Then I tried another task, which was to play some music. I asked each assistant to find and play Leonard Cohen’s “Hallelujah” and “Suzanne” as well as Judy Collins singing “Amazing Grace” and “Air on a G String” by J.S. Bach. Both Amazon’s Alexa and Apple’s Siri could handle the requests. Microsoft’s Cortana managed to find Suzanne and Bach, but looking for Hallelujah got a connection to I Heart Radio while the request for Amazing Grace simply failed.
The important point this test demonstrated is that the combination of Amazon and Microsoft is going to be tough for Apple to beat if the two companies deliver on the promise to enable Alexa and Cortana to provide the best capabilities of both. That integration already seems to be underway. This week I started getting my Amazon delivery notices from Cortana as well as from Alexa.
Apple’s challenge for Siri is to deliver a combination of the most important capabilities that Alexa and Cortana will be able to perform once they are able to communication with each other this fall.
This keeps in mind that Alexa can support third-party skills that are essentially audio apps that can extend its capabilities far beyond anything that Siri can do now. Without the extensibility and the powerful search provided by Amazon and Microsoft when these two assistants fully link up, Siri will become simply an amusement—a fun way to talk to your phone or tablet.
It’s pretty clear that Apple wants to be more than just an amusement, which is why Siri has been moved in to the same group that makes its highly successful iOS and MacOS software. But the question now becomes whether this can be done soon. Apple can’t simply wait until the next release of its operating software in 2018 or 2019, because by then the market battle may very well have been lost.
Worse, both Cortana and Alexa already exist in one form or another in Apple’s ecosystem. Cortana can already play music on your iPhone, for example and the Alexa app can play your music on your Echo. While you can’t use either app to buy things on Amazon (there’s another app for that) neither can Siri.
And that’s the core of the problem. Right now Siri simply can’t do what the other virtual assistants can do now which both Amazon and Microsoft are making a concerted effort to improve their assistants as fast as possible.

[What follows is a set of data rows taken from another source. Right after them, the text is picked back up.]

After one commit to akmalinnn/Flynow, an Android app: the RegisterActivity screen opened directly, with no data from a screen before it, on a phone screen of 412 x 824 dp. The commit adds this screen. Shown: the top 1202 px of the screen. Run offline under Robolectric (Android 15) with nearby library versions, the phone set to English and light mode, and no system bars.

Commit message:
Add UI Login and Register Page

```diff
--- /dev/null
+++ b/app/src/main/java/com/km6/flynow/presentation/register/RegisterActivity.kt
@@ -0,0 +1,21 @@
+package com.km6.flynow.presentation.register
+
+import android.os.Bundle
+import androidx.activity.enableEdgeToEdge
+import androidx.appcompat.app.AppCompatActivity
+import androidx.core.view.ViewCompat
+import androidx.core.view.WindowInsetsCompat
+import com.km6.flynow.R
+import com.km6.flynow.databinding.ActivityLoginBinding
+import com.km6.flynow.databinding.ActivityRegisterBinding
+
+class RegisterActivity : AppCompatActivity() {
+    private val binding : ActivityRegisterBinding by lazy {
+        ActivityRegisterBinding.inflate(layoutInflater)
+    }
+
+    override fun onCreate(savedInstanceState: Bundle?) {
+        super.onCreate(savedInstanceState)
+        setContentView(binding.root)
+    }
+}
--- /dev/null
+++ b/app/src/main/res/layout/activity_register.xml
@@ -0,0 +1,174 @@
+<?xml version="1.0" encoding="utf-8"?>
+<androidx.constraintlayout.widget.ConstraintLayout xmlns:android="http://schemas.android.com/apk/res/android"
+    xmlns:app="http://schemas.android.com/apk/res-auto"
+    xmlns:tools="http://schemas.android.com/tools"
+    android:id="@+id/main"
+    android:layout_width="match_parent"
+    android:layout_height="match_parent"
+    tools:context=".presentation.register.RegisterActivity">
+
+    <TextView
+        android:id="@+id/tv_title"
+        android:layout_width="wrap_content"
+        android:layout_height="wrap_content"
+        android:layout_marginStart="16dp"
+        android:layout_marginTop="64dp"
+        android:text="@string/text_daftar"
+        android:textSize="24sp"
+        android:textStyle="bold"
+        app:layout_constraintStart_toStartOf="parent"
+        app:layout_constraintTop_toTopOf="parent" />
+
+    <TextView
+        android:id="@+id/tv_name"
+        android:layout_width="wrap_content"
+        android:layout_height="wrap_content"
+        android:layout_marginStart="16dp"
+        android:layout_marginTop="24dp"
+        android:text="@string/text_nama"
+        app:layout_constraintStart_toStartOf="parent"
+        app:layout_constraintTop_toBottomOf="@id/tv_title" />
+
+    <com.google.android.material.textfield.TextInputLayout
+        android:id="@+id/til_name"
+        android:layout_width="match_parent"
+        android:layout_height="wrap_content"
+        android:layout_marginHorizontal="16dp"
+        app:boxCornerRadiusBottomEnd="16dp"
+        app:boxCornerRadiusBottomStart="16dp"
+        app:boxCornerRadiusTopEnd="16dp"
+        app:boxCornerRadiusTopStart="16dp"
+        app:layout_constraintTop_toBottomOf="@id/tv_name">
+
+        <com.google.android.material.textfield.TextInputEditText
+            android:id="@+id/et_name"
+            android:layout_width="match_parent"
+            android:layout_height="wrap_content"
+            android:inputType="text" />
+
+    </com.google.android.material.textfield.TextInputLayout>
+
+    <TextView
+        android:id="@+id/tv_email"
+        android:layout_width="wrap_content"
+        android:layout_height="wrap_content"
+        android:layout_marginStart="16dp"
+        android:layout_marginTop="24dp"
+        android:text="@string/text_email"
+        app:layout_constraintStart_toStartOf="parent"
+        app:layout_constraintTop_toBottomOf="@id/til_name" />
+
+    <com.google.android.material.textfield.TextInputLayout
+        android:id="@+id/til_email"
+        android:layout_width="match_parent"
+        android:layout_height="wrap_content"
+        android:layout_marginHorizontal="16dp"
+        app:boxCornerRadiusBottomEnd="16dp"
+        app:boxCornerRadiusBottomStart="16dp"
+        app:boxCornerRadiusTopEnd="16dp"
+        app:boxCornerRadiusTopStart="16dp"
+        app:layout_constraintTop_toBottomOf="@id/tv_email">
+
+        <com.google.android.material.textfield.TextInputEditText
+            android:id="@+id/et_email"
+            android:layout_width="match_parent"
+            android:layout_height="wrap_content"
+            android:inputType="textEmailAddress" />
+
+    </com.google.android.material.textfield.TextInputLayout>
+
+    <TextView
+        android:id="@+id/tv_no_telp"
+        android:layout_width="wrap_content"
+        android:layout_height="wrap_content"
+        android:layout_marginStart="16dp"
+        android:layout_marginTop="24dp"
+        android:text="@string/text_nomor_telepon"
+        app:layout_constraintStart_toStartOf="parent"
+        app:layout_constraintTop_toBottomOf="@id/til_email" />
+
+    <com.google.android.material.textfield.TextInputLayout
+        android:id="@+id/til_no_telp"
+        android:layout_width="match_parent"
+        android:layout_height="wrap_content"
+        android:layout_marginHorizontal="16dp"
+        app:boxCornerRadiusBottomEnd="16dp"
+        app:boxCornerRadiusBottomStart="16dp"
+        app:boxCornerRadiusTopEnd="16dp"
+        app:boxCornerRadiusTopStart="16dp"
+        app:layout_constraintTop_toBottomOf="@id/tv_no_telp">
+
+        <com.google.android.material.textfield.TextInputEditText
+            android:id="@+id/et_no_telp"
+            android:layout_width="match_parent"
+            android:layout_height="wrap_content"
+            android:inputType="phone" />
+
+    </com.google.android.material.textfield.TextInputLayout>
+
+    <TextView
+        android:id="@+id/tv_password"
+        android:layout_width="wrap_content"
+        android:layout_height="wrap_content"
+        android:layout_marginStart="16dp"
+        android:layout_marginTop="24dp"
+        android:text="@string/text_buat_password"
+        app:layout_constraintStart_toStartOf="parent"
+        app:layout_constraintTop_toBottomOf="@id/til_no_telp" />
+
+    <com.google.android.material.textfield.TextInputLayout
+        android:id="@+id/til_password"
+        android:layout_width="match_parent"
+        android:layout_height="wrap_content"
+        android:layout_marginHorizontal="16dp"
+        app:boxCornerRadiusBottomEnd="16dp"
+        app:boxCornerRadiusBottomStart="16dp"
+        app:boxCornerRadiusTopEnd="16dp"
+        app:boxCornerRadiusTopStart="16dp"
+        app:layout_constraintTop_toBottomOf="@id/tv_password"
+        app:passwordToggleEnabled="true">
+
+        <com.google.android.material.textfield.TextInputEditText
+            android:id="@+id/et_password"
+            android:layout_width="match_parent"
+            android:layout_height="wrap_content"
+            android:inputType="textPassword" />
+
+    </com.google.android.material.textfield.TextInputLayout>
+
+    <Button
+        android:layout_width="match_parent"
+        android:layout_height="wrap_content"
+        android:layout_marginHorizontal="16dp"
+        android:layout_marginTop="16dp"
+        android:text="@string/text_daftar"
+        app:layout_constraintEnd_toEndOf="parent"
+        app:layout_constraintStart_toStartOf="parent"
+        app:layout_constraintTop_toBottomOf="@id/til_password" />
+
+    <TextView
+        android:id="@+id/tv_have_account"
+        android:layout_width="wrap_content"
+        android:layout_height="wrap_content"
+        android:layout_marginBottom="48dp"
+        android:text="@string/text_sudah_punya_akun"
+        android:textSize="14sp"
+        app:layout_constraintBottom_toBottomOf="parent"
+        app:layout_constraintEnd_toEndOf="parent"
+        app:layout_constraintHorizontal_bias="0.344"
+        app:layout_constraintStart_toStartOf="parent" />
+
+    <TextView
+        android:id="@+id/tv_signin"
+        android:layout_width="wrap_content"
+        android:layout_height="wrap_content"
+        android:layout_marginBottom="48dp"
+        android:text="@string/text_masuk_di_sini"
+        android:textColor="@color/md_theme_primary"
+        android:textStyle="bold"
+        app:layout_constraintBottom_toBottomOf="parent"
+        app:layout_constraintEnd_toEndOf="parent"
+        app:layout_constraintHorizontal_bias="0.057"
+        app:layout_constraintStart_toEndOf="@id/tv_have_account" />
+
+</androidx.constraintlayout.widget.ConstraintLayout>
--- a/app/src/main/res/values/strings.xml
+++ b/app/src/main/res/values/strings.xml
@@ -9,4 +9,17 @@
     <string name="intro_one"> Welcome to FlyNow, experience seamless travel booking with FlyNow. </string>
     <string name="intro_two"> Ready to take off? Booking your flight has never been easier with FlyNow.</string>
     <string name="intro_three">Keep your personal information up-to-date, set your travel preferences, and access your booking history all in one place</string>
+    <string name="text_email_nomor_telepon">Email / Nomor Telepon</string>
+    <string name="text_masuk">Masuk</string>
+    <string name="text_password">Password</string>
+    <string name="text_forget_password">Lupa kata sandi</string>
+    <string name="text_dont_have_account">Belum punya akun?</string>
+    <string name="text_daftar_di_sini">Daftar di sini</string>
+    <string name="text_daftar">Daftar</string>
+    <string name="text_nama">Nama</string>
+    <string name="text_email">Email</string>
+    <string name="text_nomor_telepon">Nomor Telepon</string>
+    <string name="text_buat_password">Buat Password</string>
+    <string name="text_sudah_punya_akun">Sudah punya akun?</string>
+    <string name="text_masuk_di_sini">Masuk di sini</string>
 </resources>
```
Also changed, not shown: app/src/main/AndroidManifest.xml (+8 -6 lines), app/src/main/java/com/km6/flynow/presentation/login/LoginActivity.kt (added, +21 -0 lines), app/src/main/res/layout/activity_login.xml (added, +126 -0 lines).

While Apple can probably help Siri catch up eventually, Apple has to speed up the pace of Siri development very soon. Federighi is probably Apple’s best chance at pulling that off, but it won't be easy.